**EXERCISE GOAL**
Which lines of the records below contain the string "post"? Report each of them.

**SOURCE MATERIAL**

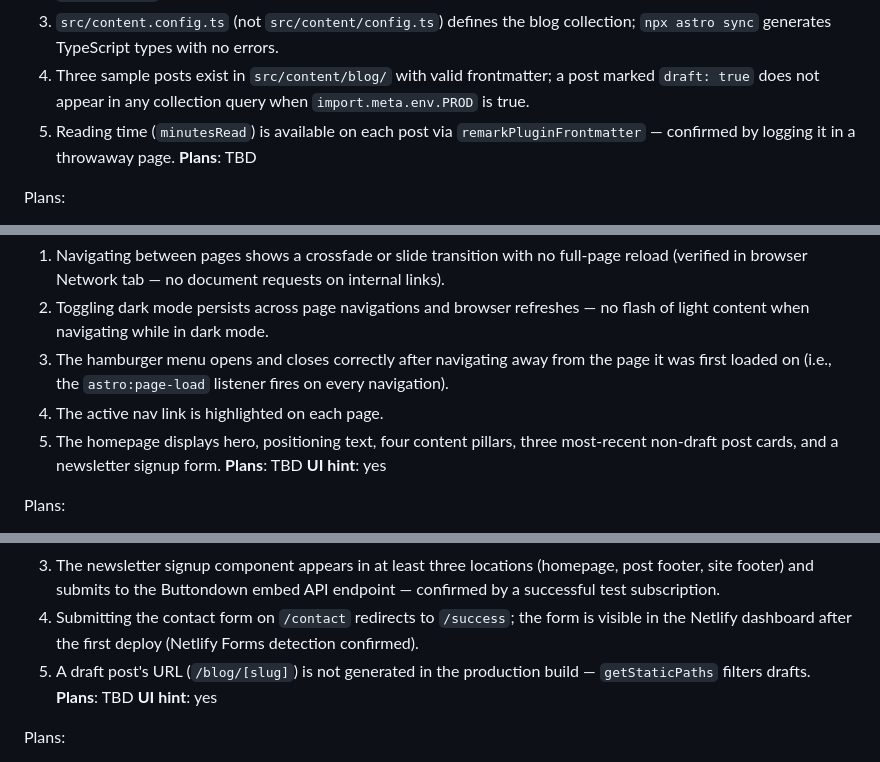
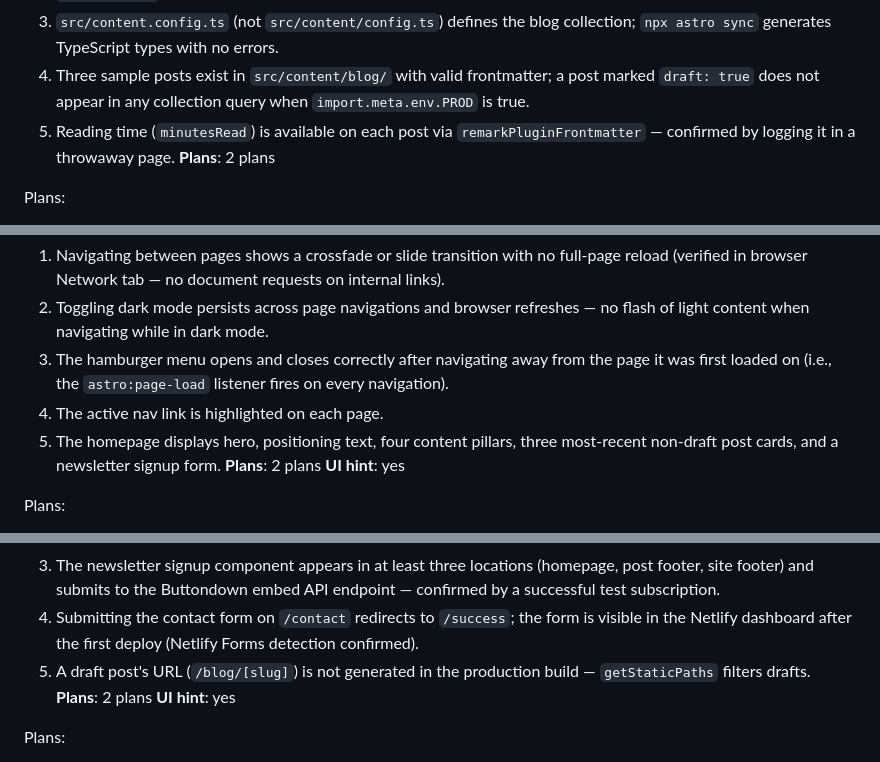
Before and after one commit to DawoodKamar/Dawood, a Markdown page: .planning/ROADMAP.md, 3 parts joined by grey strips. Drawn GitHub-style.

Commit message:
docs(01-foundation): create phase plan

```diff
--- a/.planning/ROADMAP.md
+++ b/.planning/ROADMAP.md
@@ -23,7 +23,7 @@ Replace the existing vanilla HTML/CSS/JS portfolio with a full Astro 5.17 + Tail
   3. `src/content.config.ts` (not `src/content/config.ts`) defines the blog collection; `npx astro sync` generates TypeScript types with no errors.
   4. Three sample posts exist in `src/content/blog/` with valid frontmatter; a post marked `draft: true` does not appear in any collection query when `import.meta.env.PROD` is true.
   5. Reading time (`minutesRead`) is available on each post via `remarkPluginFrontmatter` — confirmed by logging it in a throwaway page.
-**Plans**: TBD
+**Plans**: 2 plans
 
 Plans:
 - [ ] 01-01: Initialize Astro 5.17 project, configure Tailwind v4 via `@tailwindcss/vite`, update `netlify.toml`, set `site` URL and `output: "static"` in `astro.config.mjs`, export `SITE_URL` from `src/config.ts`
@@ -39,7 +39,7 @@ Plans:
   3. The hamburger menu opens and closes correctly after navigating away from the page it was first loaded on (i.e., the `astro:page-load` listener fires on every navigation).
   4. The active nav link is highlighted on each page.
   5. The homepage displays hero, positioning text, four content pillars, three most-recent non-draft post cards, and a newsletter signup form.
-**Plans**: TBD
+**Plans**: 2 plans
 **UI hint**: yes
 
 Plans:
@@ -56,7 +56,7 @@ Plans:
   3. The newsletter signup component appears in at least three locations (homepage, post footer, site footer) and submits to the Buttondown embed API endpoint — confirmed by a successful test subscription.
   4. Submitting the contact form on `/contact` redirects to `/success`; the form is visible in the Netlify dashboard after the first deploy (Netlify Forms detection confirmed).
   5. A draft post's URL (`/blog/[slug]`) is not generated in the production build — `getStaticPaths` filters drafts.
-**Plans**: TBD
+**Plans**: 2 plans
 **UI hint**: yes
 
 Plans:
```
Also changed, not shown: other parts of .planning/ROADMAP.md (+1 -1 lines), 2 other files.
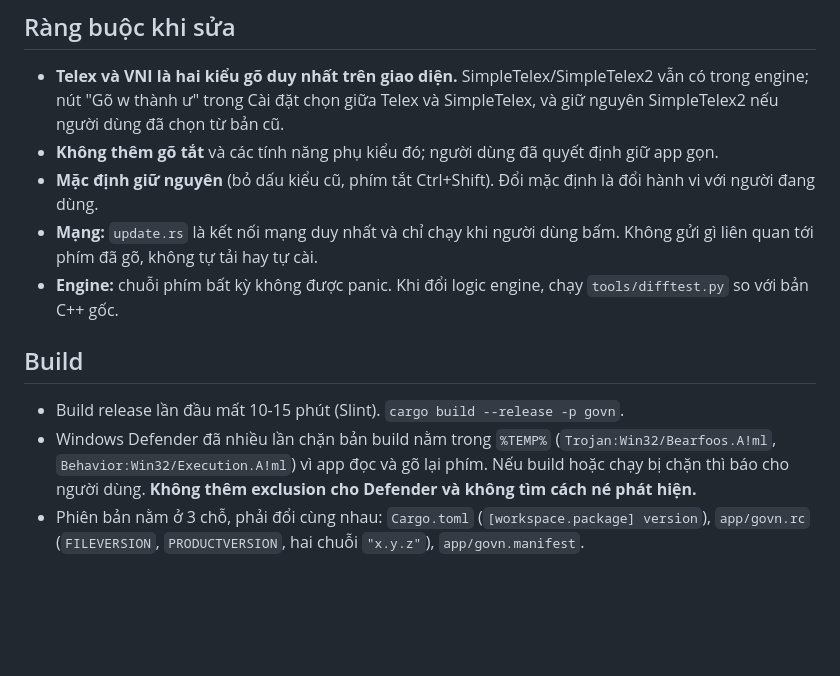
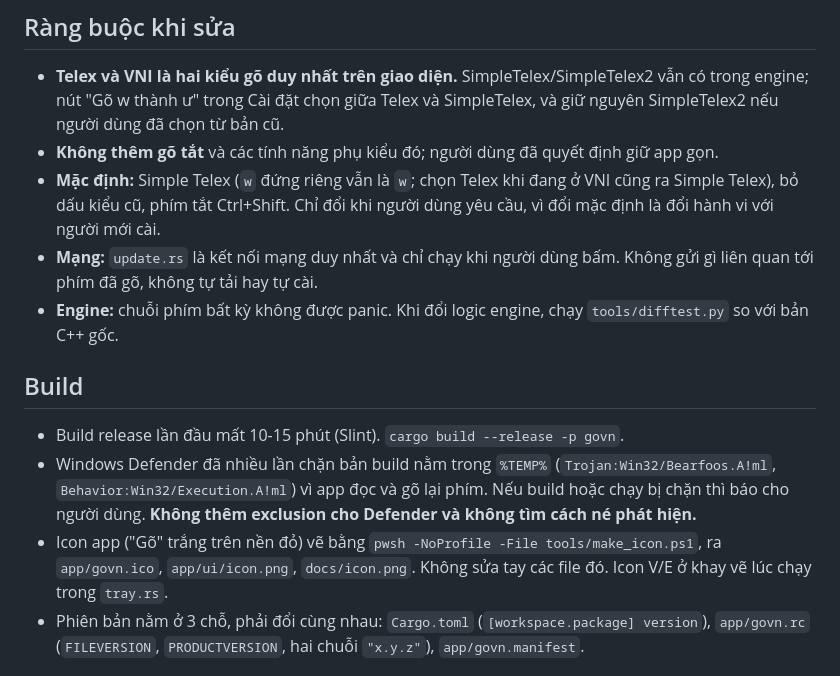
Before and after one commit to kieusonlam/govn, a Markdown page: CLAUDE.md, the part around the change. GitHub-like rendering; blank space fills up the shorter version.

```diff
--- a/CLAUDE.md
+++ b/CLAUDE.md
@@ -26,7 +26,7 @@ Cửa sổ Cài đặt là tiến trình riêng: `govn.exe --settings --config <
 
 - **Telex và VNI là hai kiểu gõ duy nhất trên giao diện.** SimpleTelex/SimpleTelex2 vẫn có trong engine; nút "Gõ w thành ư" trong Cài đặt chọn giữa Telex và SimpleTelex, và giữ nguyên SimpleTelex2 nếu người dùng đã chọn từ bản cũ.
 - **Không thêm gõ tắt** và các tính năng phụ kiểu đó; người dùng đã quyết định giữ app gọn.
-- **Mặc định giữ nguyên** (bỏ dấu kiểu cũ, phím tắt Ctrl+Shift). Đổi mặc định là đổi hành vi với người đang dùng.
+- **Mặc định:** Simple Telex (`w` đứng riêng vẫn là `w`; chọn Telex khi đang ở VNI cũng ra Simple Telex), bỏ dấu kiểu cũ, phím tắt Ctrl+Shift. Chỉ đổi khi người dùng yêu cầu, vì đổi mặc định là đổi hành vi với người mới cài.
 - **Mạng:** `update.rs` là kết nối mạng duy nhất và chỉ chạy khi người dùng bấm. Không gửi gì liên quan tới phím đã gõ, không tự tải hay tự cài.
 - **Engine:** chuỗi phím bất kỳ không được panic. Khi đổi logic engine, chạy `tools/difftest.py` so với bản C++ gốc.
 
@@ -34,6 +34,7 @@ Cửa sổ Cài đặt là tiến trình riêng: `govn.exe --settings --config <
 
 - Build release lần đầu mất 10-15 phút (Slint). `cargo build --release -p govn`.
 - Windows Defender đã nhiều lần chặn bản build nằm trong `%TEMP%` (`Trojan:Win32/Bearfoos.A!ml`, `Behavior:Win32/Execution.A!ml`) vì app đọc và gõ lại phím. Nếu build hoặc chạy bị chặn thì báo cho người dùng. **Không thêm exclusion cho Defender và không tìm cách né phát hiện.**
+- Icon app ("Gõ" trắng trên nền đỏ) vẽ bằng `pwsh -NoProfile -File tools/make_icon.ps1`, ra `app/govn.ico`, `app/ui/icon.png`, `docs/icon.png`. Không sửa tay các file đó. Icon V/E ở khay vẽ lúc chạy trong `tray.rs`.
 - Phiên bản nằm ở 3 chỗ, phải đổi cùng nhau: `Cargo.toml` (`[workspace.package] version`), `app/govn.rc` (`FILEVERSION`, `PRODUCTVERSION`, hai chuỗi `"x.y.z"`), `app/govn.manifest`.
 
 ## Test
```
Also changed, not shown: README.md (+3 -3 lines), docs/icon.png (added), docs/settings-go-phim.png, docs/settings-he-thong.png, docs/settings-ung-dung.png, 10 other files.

**COMPLETED EXERCISE**
   4. Three sample posts exist in `src/content/blog/` with valid frontmatter; a post marked `draft: true` does not appear in any collection query when `import.meta.env.PROD` is true.
   5. Reading time (`minutesRead`) is available on each post via `remarkPluginFrontmatter` — confirmed by logging it in a throwaway page.
   5. The homepage displays hero, positioning text, four content pillars, three most-recent non-draft post cards, and a newsletter signup form.
   3. The newsletter signup component appears in at least three locations (homepage, post footer, site footer) and submits to the Buttondown embed API endpoint — confirmed by a successful test subscription.
   5. A draft post's URL (`/blog/[slug]`) is not generated in the production build — `getStaticPaths` filters drafts.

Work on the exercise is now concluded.